As it turns out, this broadened definition of anti-Semitism can include an entire range of criticism of Israeli policy, subject to the prerogative of the US Department of Education. As some critics have argued, this threatens to create a “chilling effect” whereby critics of Israeli policy exercise self-censorship, for fear of being subject to Title VI litigation. And, most ominously, it achieves a seamless sleight of hand; as presidential advisor Jared Kushner wrote in his New York Times opinion piece defending the policy, this definition blurs the distinction between anti-Semitism and anti-Zionism. By transforming the definition of anti-Semitism from including delegitimization of the Jewish state to including criticism of the policies and actions undertaken by the government of Israel, this executive order leaves little space for healthy debate about Israeli policy on campus. While criticism of Israel certainly can venture into the territory of anti-Semitism, criticizing Israeli policy is not inherently anti-Semitic; rather, it is an essential part of formulating policy preferences in a functioning democracy, both in Israel and in America.

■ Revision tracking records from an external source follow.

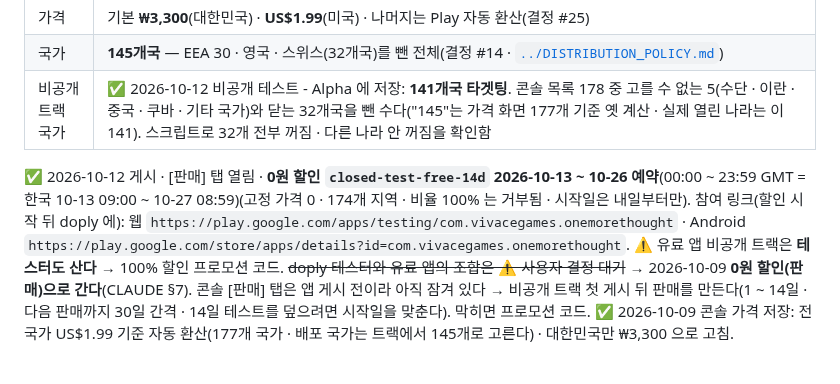
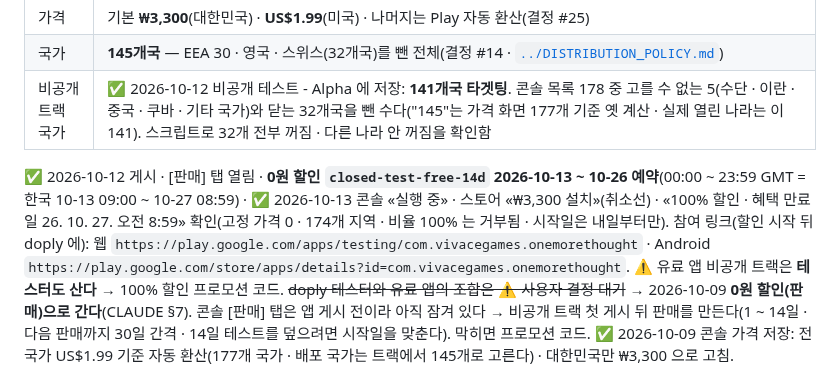
Before and after one commit to sonwheesung/OneMoreThought, a Markdown page: docs/release/PLAY_CONSOLE.md, the part around the change. Rendered like a GitHub page.

Commit message:
261013 :: [출시] 0원 할인 시작 확인(콘솔 실행 중 · 스토어 100% 할인)
Co-Authored-By: Claude Opus 5.5 (1M context) <noreply@anthropic.com>

```diff
--- a/docs/release/PLAY_CONSOLE.md
+++ b/docs/release/PLAY_CONSOLE.md
@@ -132,7 +132,7 @@ One-time purchase. All future updates included.
 | 국가 | **145개국** — EEA 30 · 영국 · 스위스(32개국)를 뺀 전체(결정 #14 · [`../DISTRIBUTION_POLICY.md`](../DISTRIBUTION_POLICY.md)) |
 | 비공개 트랙 국가 | ✅ 2026-10-12 비공개 테스트 - Alpha 에 저장: **141개국 타겟팅**. 콘솔 목록 178 중 고를 수 없는 5(수단 · 이란 · 중국 · 쿠바 · 기타 국가)와 닫는 32개국을 뺀 수다("145"는 가격 화면 177개 기준 옛 계산 · 실제 열린 나라는 이 141). 스크립트로 32개 전부 꺼짐 · 다른 나라 안 꺼짐을 확인함 |
 
-✅ 2026-10-12 게시 · [판매] 탭 열림 · **0원 할인 `closed-test-free-14d` 2026-10-13 ~ 10-26 예약**(00:00 ~ 23:59 GMT = 한국 10-13 09:00 ~ 10-27 08:59)(고정 가격 0 · 174개 지역 · 비율 100% 는 거부됨 · 시작일은 내일부터만). 참여 링크(할인 시작 뒤 doply 에): 웹 `https://play.google.com/apps/testing/com.vivacegames.onemorethought` · Android `https://play.google.com/store/apps/details?id=com.vivacegames.onemorethought`.
+✅ 2026-10-12 게시 · [판매] 탭 열림 · **0원 할인 `closed-test-free-14d` 2026-10-13 ~ 10-26 예약**(00:00 ~ 23:59 GMT = 한국 10-13 09:00 ~ 10-27 08:59) · ✅ 2026-10-13 콘솔 «실행 중» · 스토어 «₩3,300 설치»(취소선) · «100% 할인 · 혜택 만료일 26. 10. 27. 오전 8:59» 확인(고정 가격 0 · 174개 지역 · 비율 100% 는 거부됨 · 시작일은 내일부터만). 참여 링크(할인 시작 뒤 doply 에): 웹 `https://play.google.com/apps/testing/com.vivacegames.onemorethought` · Android `https://play.google.com/store/apps/details?id=com.vivacegames.onemorethought`.
 ⚠ 유료 앱 비공개 트랙은 **테스터도 산다** → 100% 할인 프로모션 코드. ~~doply 테스터와 유료 앱의 조합은 ⚠ 사용자 결정 대기~~ → 2026-10-09 **0원 할인(판매)으로 간다**(CLAUDE §7). 콘솔 [판매] 탭은 앱 게시 전이라 아직 잠겨 있다 → 비공개 트랙 첫 게시 뒤 판매를 만든다(1 ~ 14일 · 다음 판매까지 30일 간격 · 14일 테스트를 덮으려면 시작일을 맞춘다). 막히면 프로모션 코드.
 ✅ 2026-10-09 콘솔 가격 저장: 전 국가 US$1.99 기준 자동 환산(177개 국가 · 배포 국가는 트랙에서 145개로 고른다) · 대한민국만 ₩3,300 으로 고침.
 
```
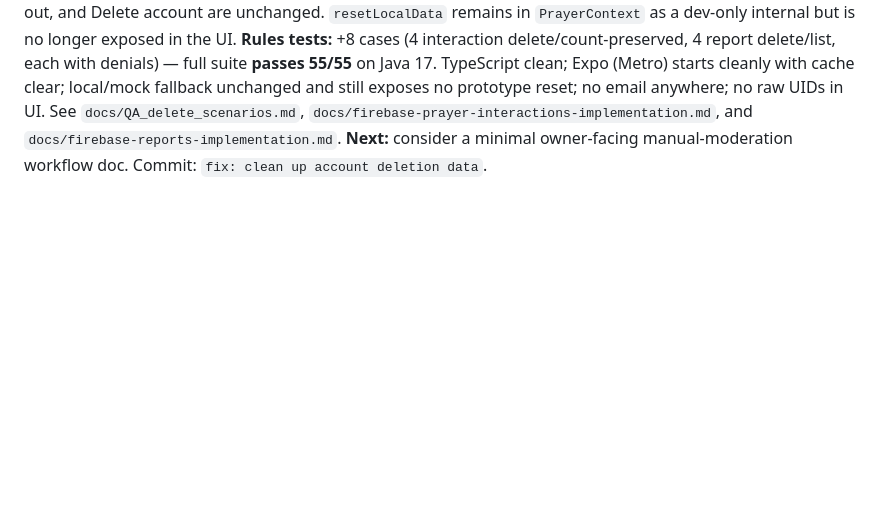
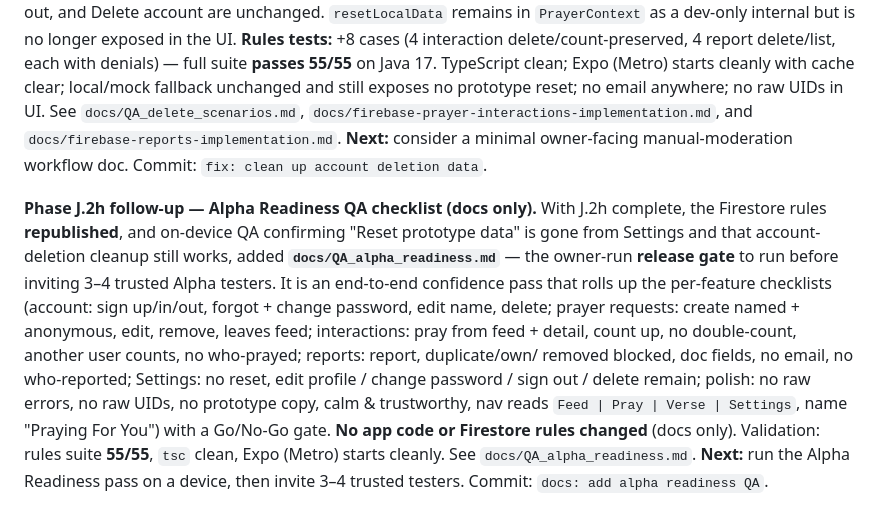
Before and after one commit to hrod74/praying4you, a Markdown page: docs/project-handoff-summary.md, the part around the change. Drawn GitHub-style; blank space fills up the shorter version.

```diff
--- a/docs/project-handoff-summary.md
+++ b/docs/project-handoff-summary.md
@@ -494,3 +494,17 @@ email anywhere; no raw UIDs in UI. See `docs/QA_delete_scenarios.md`,
 `docs/firebase-prayer-interactions-implementation.md`, and `docs/firebase-reports-implementation.md`.
 **Next:** consider a minimal owner-facing manual-moderation workflow doc. Commit:
 `fix: clean up account deletion data`.
+
+**Phase J.2h follow-up — Alpha Readiness QA checklist (docs only).** With J.2h complete, the Firestore
+rules **republished**, and on-device QA confirming "Reset prototype data" is gone from Settings and that
+account-deletion cleanup still works, added **`docs/QA_alpha_readiness.md`** — the owner-run **release
+gate** to run before inviting 3–4 trusted Alpha testers. It is an end-to-end confidence pass that rolls
+up the per-feature checklists (account: sign up/in/out, forgot + change password, edit name, delete;
+prayer requests: create named + anonymous, edit, remove, leaves feed; interactions: pray from feed +
+detail, count up, no double-count, another user counts, no who-prayed; reports: report, duplicate/own/
+removed blocked, doc fields, no email, no who-reported; Settings: no reset, edit profile / change
+password / sign out / delete remain; polish: no raw errors, no raw UIDs, no prototype copy, calm &
+trustworthy, nav reads `Feed | Pray | Verse | Settings`, name "Praying For You") with a Go/No-Go gate.
+**No app code or Firestore rules changed** (docs only). Validation: rules suite **55/55**, `tsc` clean,
+Expo (Metro) starts cleanly. See `docs/QA_alpha_readiness.md`. **Next:** run the Alpha Readiness pass on
+a device, then invite 3–4 trusted testers. Commit: `docs: add alpha readiness QA`.
```
Also changed, not shown: docs/QA_alpha_readiness.md (added, +143 -0 lines).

Reliance on the IHRA definition empowers the Trump administration to limit the scope of Jewish organizations, including APN, to critically discuss difficult aspects of the occupation. It could, ultimately, serve as a Trojan horse to divide the Jewish community, on the one hand offering a greater umbrella of civil rights protections to Jewish students who face a real and growing problem of anti-Semitic harassment on campus, and on the other, risking labelling pro-Israel organizations which criticize Israeli actions as anti-Semitic and liable to be barred from federally funded spaces. And, under the stewardship of an ideologically motivated Department of Education, this executive order provides ammunition for Title VI investigations against individuals or groups which stand in opposition to administration political priorities, thereby threatening to water down the flow of ideas on campus.

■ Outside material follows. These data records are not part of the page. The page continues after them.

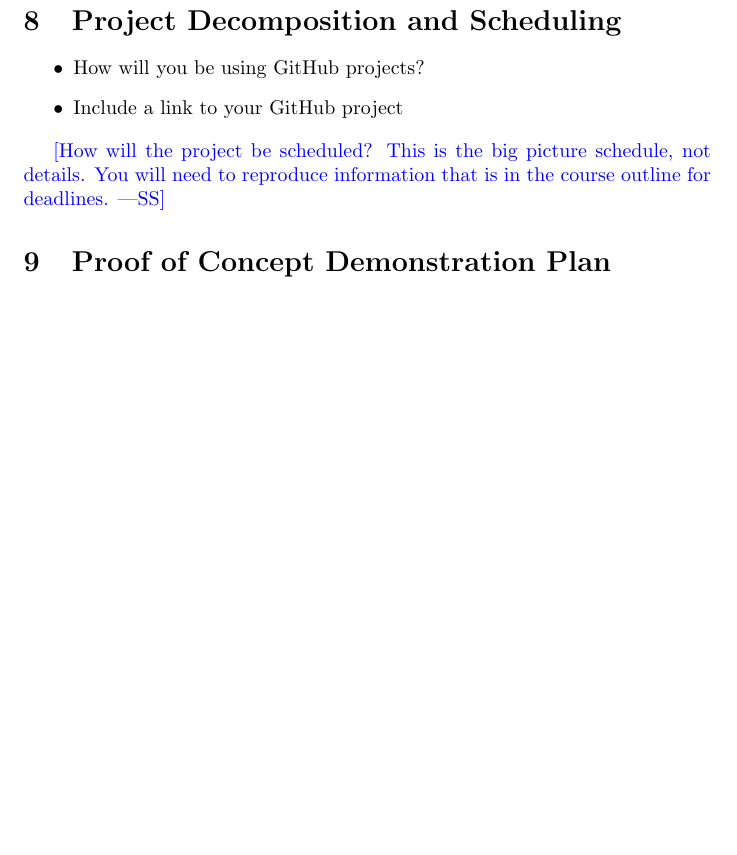
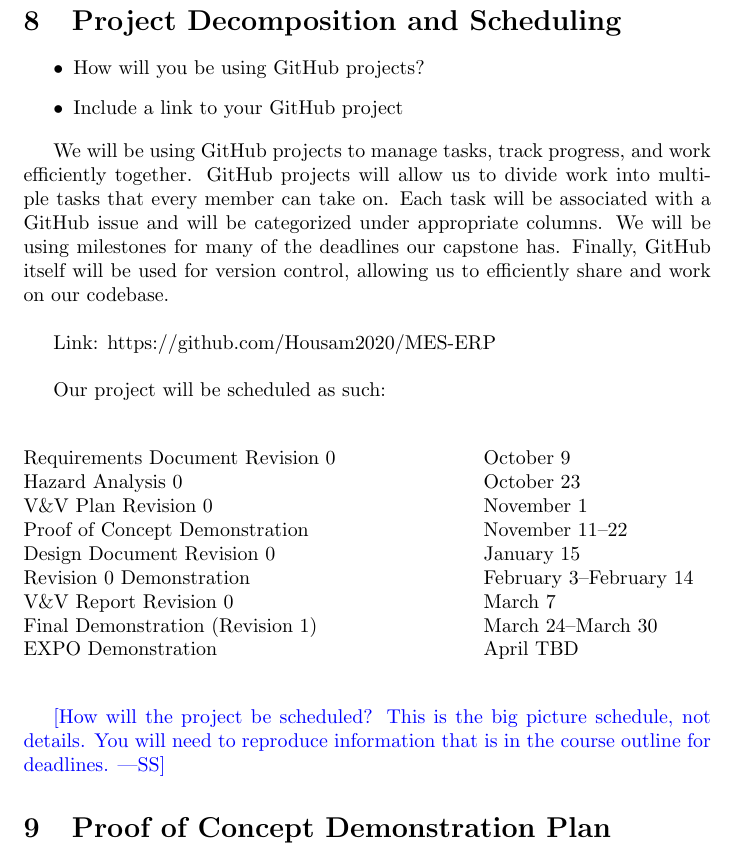
Before and after one commit to Housam2020/MES-ERP, a LaTeX document (docs/DevelopmentPlan/DevelopmentPlan.tex): part of page 6 of 10, cut so that both start at the same text, the shorter picture padded with empty space. Compiled offline with pdfLaTeX.

Commit message:
Added Q8 to development plan

```diff
--- a/docs/DevelopmentPlan/DevelopmentPlan.tex
+++ b/docs/DevelopmentPlan/DevelopmentPlan.tex
@@ -158,6 +158,29 @@ Continuous Integration and Continuous Deployment (CI/CD) will be implemented to
   \item Include a link to your GitHub project
 \end{itemize}
 
+We will be using GitHub projects to manage tasks, track progress, and work efficiently together.
+GitHub projects will allow us to divide work into multiple tasks that every member can take on.
+Each task will be associated with a GitHub issue and will be categorized under appropriate columns.
+We will be using milestones for many of the deadlines our capstone has. Finally, GitHub itself will
+be used for version control, allowing us to efficiently share and work on our codebase. \\
+
+Link: https://github.com/Housam2020/MES-ERP \\
+
+Our project will be scheduled as such: \\
+
+\begin{tabbing}
+  \hspace{8cm} \= \hspace{3cm} \= \kill
+  Requirements Document Revision 0 \> October 9 \\
+  Hazard Analysis 0 \> October 23 \\
+  V\&V Plan Revision 0 \> November 1 \\
+  Proof of Concept Demonstration \> November 11--22 \\
+  Design Document Revision 0 \> January 15 \\
+  Revision 0 Demonstration \> February 3--February 14 \\
+  V\&V Report Revision 0 \> March 7 \\
+  Final Demonstration (Revision 1) \> March 24--March 30 \\
+  EXPO Demonstration \> April TBD \\
+\end{tabbing}
+
 \wss{How will the project be scheduled?  This is the big picture schedule, not
 details. You will need to reproduce information that is in the course outline
 for deadlines.}
```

This portent is something that we should all be wary of.
Americans for Peace Now mobilized opposition to the confirmation of Kenneth Marcus as Assistant Secretary of Civil Rights in the Department of Education over concerns that he would use his position to suppress free speech and intervene in curricula on college campuses. To our dismay, following his narrow confirmation by the Senate, Marcus has done exactly that. In the latest instance, the Department of Education ordered Duke University and the University of North Carolina at Chapel Hill to develop a plan for remaking their joint Middle East studies program in order to continue receiving federal funding. Among the alleged problems raised was “a considerable emphasis placed on the understanding the positive aspects of Islam” in programming for elementary and secondary school teachers and a lack of “similar focus on the positive aspects of Christianity, Judaism, or any other religion of belief system in the Middle East.”